I booked a flight today. To Nicaragua. I leave on Thursday.
Why? Well, I’m about to start teaching at a college. In New York state. Where it’s cold. The last winter I was here I realized the best way to survive was to head south for a spell. In January. And February. And March, too, if possible. (Thus is why I simply moved south the following year and never imagined spending another winter in the northeast. Never say never.)
The semester starts in fifteen days. So if I wanted to get my January thaw in, it was time to act.
Michael and I flirted with the idea of Grand Cayman. But for various reasons abandoned the idea. “For the money we’d spend going there, I could go learn Spanish,” I said, having recently come across a site I’d found last year for a language school. “I’m more a learning-vacation type, anyway,” I said.
I realize I don’t have to go to a country to learn its language. But if you can, why not? And if that country has ninety degree weather right now, well, sign me up.

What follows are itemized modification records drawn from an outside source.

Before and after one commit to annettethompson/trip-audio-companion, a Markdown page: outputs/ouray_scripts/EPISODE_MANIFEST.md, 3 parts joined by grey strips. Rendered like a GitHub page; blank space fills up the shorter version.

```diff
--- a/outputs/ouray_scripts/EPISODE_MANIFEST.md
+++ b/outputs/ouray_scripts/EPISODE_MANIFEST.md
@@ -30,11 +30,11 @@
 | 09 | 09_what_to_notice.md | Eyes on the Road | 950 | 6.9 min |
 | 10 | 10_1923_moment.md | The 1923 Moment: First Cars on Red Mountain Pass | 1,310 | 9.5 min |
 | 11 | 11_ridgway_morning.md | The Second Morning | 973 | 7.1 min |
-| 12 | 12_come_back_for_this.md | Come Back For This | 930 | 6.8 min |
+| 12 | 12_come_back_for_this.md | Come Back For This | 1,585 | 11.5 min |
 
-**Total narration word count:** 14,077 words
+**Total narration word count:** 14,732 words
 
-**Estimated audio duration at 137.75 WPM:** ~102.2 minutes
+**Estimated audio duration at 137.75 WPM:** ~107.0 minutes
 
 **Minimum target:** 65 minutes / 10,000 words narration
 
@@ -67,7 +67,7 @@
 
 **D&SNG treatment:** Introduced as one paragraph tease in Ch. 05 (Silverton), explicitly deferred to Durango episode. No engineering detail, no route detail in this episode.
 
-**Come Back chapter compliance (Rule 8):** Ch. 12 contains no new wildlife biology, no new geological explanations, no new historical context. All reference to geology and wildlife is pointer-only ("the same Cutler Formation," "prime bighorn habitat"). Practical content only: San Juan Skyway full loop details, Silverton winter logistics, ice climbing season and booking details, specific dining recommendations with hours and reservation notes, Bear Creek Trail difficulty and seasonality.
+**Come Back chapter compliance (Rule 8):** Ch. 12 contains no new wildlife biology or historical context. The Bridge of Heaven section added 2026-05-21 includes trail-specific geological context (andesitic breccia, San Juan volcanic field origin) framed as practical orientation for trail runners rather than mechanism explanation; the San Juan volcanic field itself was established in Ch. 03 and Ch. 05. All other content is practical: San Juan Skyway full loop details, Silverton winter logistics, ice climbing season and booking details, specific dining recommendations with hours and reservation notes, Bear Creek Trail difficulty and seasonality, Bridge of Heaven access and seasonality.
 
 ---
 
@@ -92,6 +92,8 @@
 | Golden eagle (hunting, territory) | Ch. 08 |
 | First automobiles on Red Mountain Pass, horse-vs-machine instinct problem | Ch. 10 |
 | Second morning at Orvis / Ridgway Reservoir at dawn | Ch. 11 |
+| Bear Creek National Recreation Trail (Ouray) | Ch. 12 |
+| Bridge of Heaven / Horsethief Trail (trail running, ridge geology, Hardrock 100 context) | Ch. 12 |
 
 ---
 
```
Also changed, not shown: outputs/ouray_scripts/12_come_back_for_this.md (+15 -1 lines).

Why Spanish? Well, I’ve always thought I’d love to speak another language. Fluently. My French and English allow me to communicate with lots of people when I travel. So when considering which language to work on, my first thought was to improve my French.

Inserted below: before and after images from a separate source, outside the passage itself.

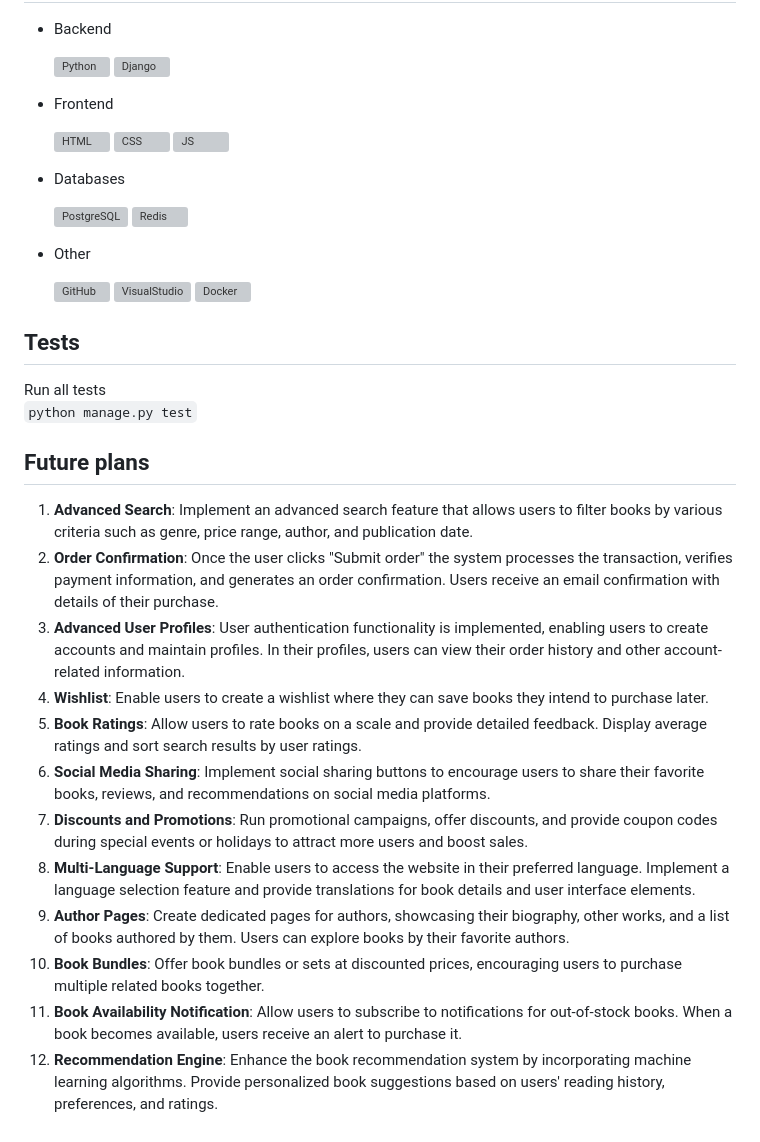
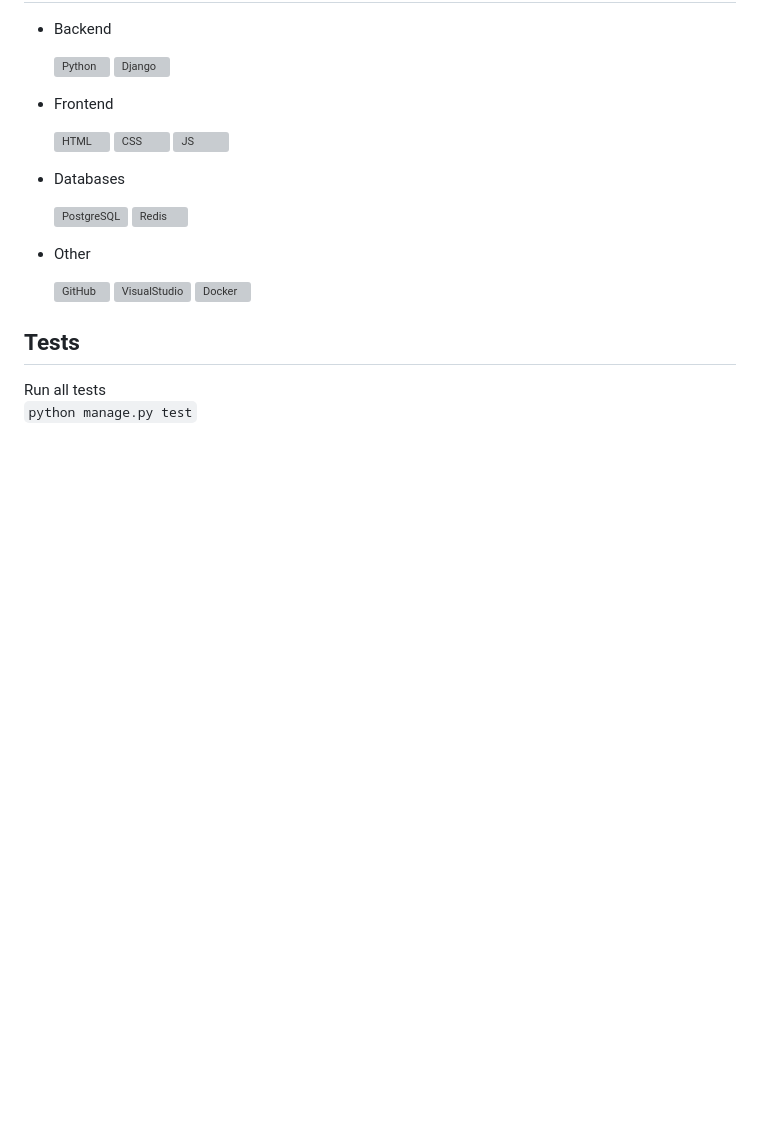
Before and after one commit to Ewa-Anna/Bookstore, a Markdown page: README.md, the part around the change printed below. Rendered like a GitHub page; blank space fills up the shorter version; grey boxes are pictures that could not be loaded.

```diff
--- a/README.md
+++ b/README.md
@@ -85,18 +98,3 @@ Its primary purpose is to serve as an online bookstore, offering a range of core
 Run all tests
 <br>
 ``python manage.py test``
-
-## Future plans
-
-1.	**Advanced Search**: Implement an advanced search feature that allows users to filter books by various criteria such as genre, price range, author, and publication date.
-2. **Order Confirmation**: Once the user clicks "Submit order" the system processes the transaction, verifies payment information, and generates an order confirmation. Users receive an email confirmation with details of their purchase.
-3.	**Advanced User Profiles**: User authentication functionality is implemented, enabling users to create accounts and maintain profiles. In their profiles, users can view their order history and other account-related information.
-4.	**Wishlist**: Enable users to create a wishlist where they can save books they intend to purchase later.
-5.	**Book Ratings**: Allow users to rate books on a scale and provide detailed feedback. Display average ratings and sort search results by user ratings.
-6.	**Social Media Sharing**: Implement social sharing buttons to encourage users to share their favorite books, reviews, and recommendations on social media platforms.
-7.	**Discounts and Promotions**: Run promotional campaigns, offer discounts, and provide coupon codes during special events or holidays to attract more users and boost sales.
-8.	**Multi-Language Support**: Enable users to access the website in their preferred language. Implement a language selection feature and provide translations for book details and user interface elements.
-9.	**Author Pages**: Create dedicated pages for authors, showcasing their biography, other works, and a list of books authored by them. Users can explore books by their favorite authors.
-10.	**Book Bundles**: Offer book bundles or sets at discounted prices, encouraging users to purchase multiple related books together.
-11.	**Book Availability Notification**: Allow users to subscribe to notifications for out-of-stock books. When a book becomes available, users receive an alert to purchase it.
-12.	**Recommendation Engine**: Enhance the book recommendation system by incorporating machine learning algorithms. Provide personalized book suggestions based on users' reading history, preferences, and ratings.
```
Also changed, not shown: other parts of README.md (+21 -8 lines).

But then I thought of the jobs I’ve wanted that required Spanish fluency. And Spanish is a darn good language to know if living in the US. Or traveling south of its border. Then there’s the Camino. English and French allowed me to speak with a good number of fellow pilgrims as we walked across northwest Spain, but I was often at a loss when it came to speaking to the innkeepers and other locals.
“Oh, but what about Italian?” I thought next. The language of (some of) my ancestors. Oh, how I love Italy. I’ve hit the major cities, the Cinque Terre, the Amalfi Coast. But if I’m going to continue my genealogy research, I’ll soon be headed to the south of that country where English is not spoken nearly as widely.
So I debated. And debated. And then got stricken with paralysis by analysis.
Until I rediscovered Benny, the Irish Polyglot. A polyglot, I learned, is someone who speaks many languages. Benny went from being the guy who couldn’t speak a word of Spanish (after living in Spain for six months) to being able to pick up enough of any language to be conversational–in a few hours.
His advice for how to choose which language to learn was this: pick the one you want to be able to use next. For me, that’s Spanish. Most every trip I’ve taken abroad is to Europe. And if I had to guess where I’d go the next time I’m over there, I’d bet money I’d be back on the Camino.
Yes, I realize Latin American Spanish is different from Spain Spanish, but my goal at this point is just to be able to converse and be understood. And I’m pretty sure knowing any Spanish is better than none.
So I’m off. In 72 hours I’ll be living with a Nicaraguan family with whom I can barely communicate. I’ll take a few hours worth of Spanish lessons each day. And hopefully, by the time I say good-bye to my hosts, we’ll have had some great conversations. Wish me luck.